Task statement >> Your answer must be every line of the data below that holds the string "output", copied exactly.

Records to process >>
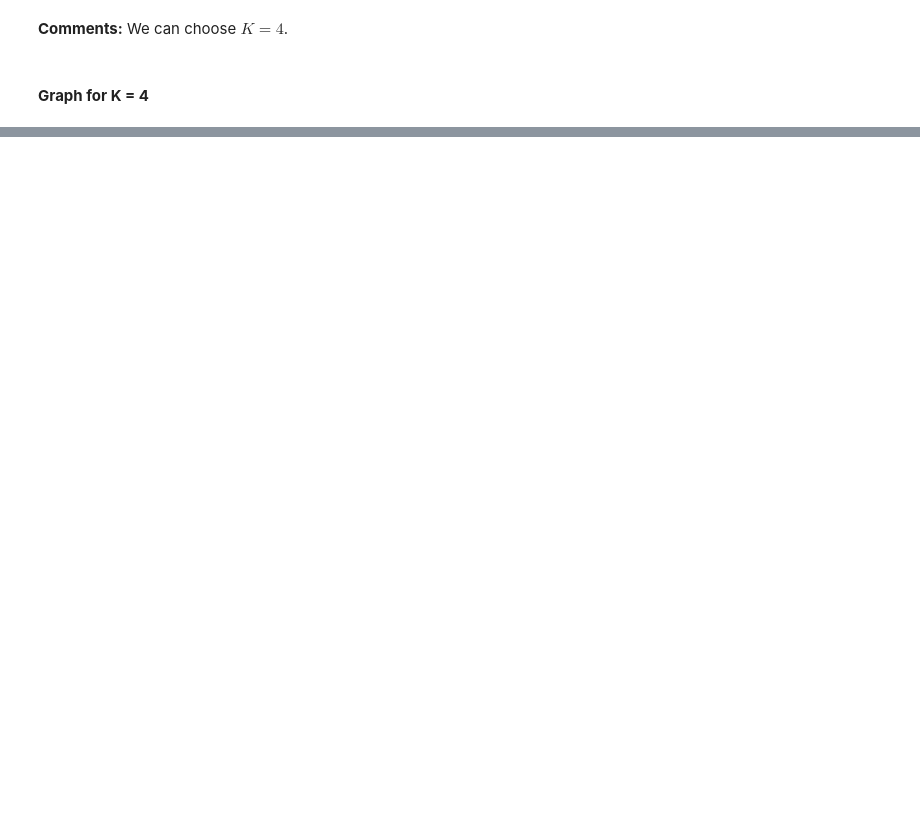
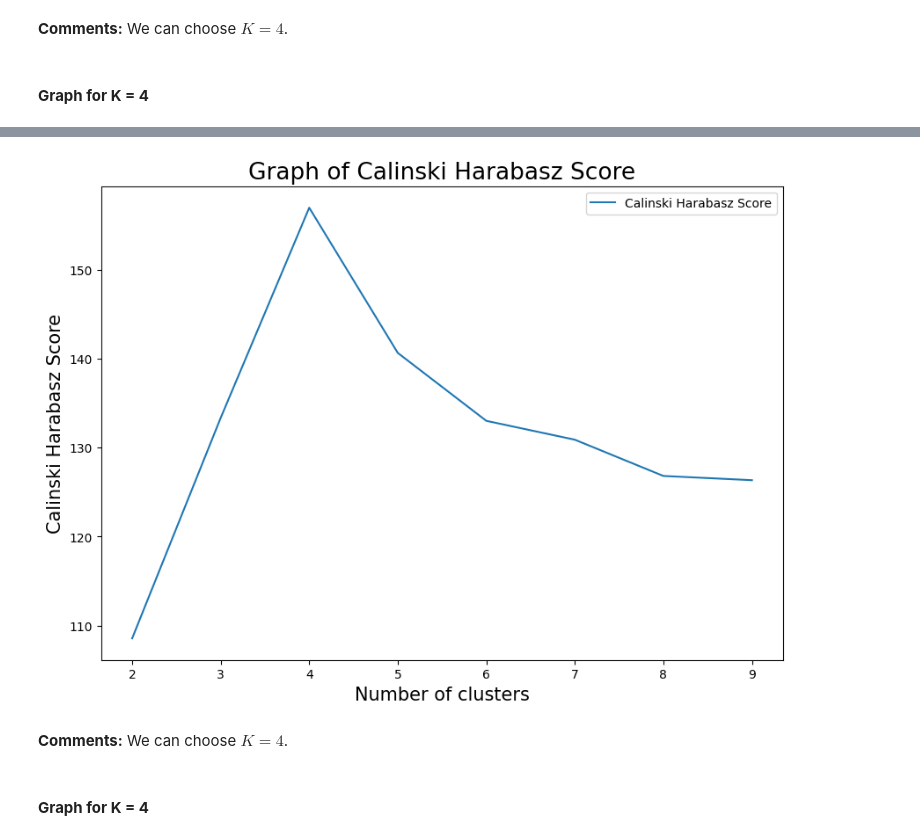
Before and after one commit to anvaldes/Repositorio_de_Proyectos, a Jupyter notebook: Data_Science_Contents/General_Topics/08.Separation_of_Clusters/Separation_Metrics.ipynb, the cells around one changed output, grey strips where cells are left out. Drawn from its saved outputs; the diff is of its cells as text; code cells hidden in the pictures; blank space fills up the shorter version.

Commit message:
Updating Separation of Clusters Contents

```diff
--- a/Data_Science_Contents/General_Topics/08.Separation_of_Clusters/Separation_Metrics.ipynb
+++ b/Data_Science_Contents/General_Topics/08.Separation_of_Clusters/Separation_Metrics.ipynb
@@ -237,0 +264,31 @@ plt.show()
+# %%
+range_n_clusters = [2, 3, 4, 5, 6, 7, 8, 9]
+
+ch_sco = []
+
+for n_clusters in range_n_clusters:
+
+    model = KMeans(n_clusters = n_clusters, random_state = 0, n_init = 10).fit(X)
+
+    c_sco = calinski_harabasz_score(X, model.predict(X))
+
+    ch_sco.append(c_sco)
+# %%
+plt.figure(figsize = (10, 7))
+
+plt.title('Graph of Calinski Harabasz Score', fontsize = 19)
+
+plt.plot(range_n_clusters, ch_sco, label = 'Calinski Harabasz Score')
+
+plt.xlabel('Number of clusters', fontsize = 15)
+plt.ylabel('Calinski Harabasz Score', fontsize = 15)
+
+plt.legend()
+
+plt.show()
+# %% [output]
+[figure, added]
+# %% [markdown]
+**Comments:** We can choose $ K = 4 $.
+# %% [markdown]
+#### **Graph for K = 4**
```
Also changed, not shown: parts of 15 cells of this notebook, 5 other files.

* * *

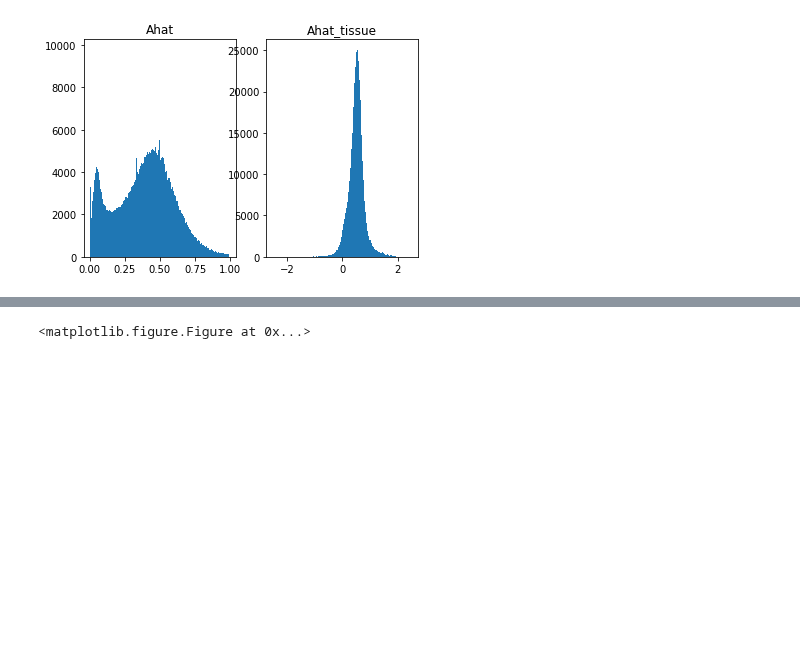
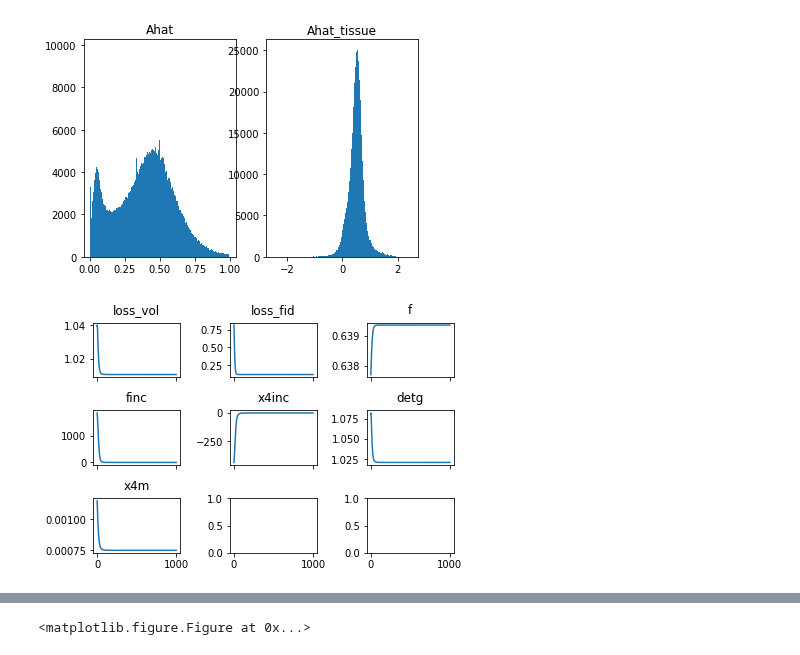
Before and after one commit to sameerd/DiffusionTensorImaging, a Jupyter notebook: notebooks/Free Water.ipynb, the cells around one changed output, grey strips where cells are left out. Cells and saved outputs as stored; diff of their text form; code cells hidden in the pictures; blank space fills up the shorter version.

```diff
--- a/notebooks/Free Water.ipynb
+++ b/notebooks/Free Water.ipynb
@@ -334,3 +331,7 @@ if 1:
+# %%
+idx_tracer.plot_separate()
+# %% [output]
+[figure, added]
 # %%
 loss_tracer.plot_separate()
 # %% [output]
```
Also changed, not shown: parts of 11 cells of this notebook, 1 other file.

--

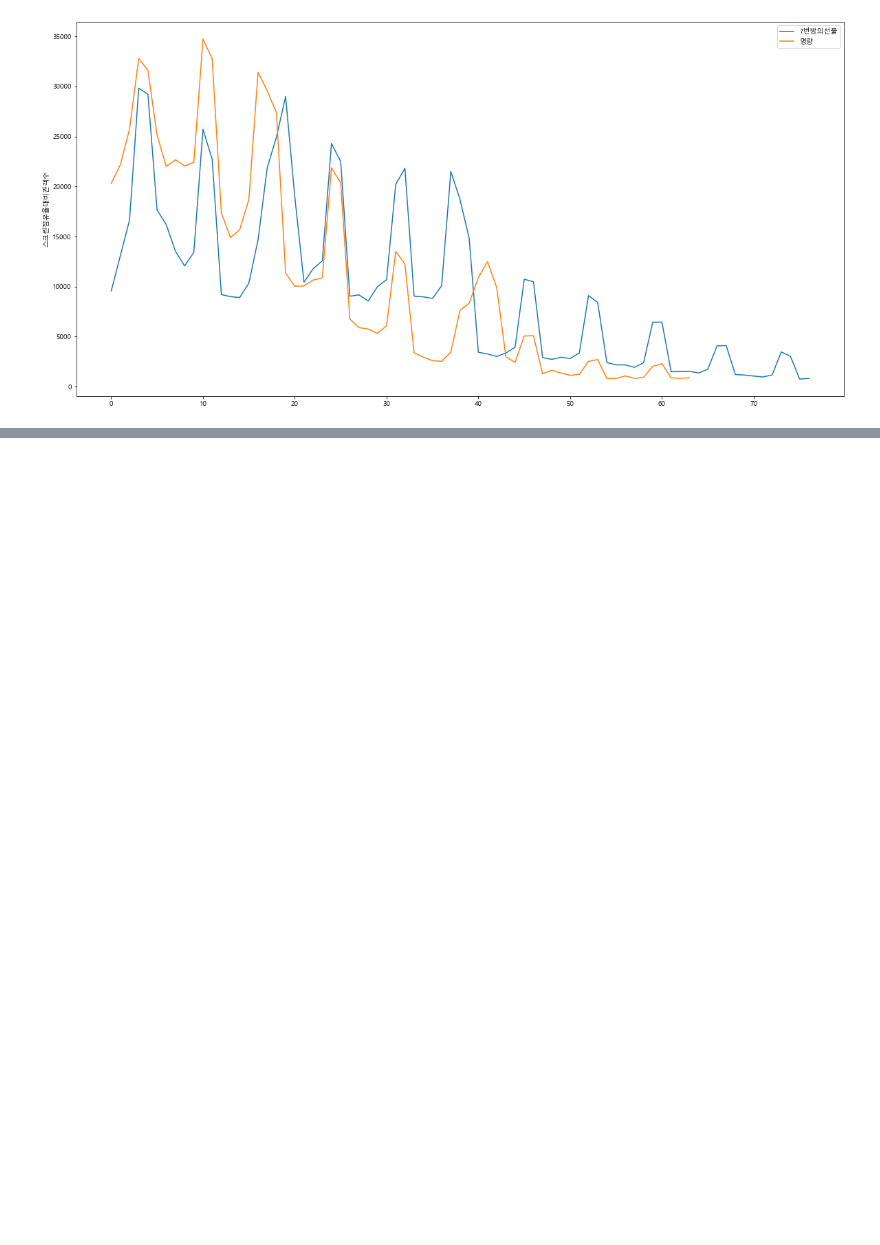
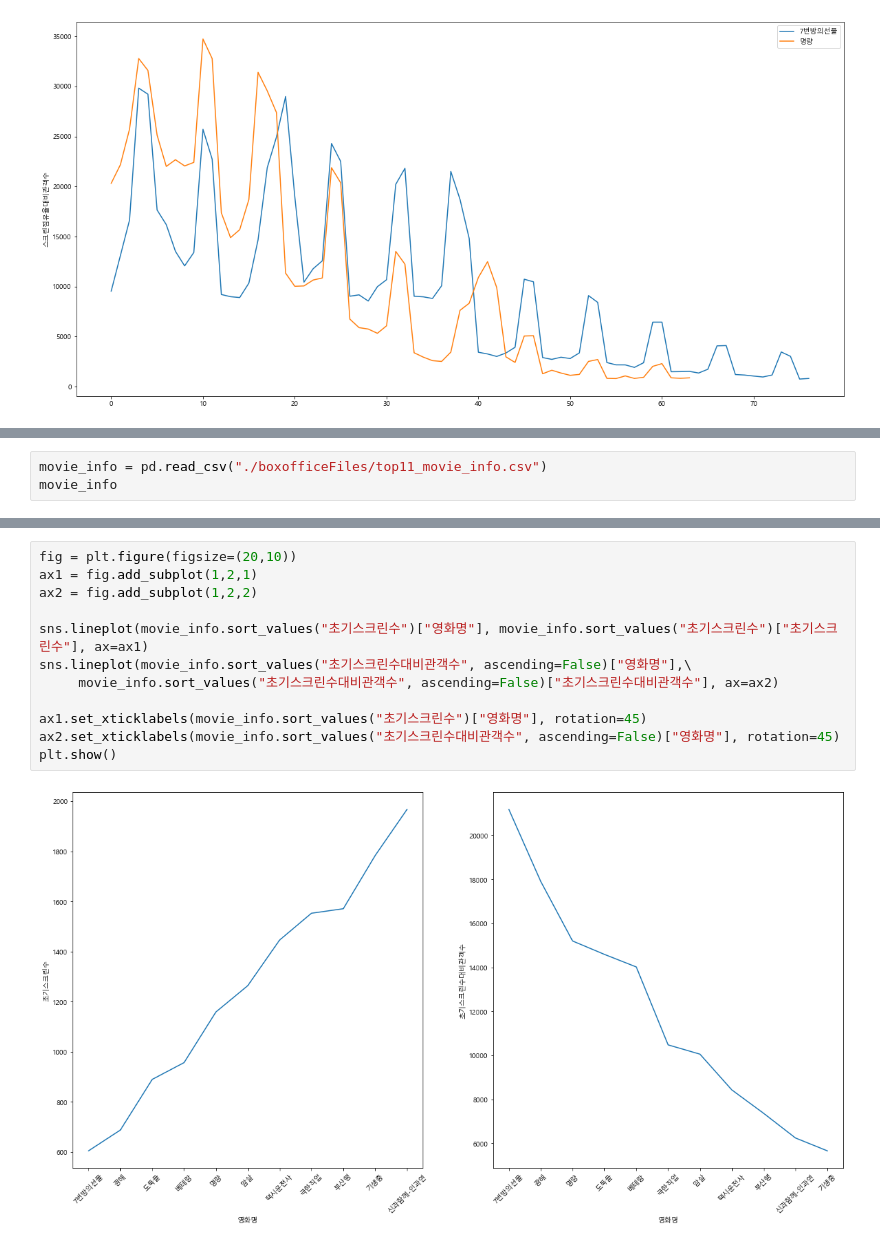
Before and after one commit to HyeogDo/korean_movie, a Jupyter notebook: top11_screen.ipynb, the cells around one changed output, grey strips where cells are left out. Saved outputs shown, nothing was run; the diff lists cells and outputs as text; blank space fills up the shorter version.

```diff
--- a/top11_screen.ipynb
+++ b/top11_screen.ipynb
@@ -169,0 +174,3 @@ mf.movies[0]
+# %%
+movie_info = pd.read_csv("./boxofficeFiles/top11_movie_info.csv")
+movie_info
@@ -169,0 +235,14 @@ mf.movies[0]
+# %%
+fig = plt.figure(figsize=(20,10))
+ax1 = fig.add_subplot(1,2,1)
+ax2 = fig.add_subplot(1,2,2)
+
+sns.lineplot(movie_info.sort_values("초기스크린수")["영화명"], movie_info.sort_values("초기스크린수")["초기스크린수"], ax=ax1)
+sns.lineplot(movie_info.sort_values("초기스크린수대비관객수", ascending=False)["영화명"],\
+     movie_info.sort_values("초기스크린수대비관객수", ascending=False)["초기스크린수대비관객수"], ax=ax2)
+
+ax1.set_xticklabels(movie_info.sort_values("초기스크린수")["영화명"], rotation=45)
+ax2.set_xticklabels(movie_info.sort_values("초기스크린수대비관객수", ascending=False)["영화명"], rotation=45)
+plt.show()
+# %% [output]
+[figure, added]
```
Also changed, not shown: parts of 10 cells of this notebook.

Response for this exercise >>
Before and after one commit to anvaldes/Repositorio_de_Proyectos, a Jupyter notebook: Data_Science_Contents/General_Topics/08.Separation_of_Clusters/Separation_Metrics.ipynb, the cells around one changed output, grey strips where cells are left out. Drawn from its saved outputs; the diff is of its cells as text; code cells hidden in the pictures; blank space fills up the shorter version.
+# %% [output]
Before and after one commit to sameerd/DiffusionTensorImaging, a Jupyter notebook: notebooks/Free Water.ipynb, the cells around one changed output, grey strips where cells are left out. Cells and saved outputs as stored; diff of their text form; code cells hidden in the pictures; blank space fills up the shorter version.
+# %% [output]
 # %% [output]
Before and after one commit to HyeogDo/korean_movie, a Jupyter notebook: top11_screen.ipynb, the cells around one changed output, grey strips where cells are left out. Saved outputs shown, nothing was run; the diff lists cells and outputs as text; blank space fills up the shorter version.
+# %% [output]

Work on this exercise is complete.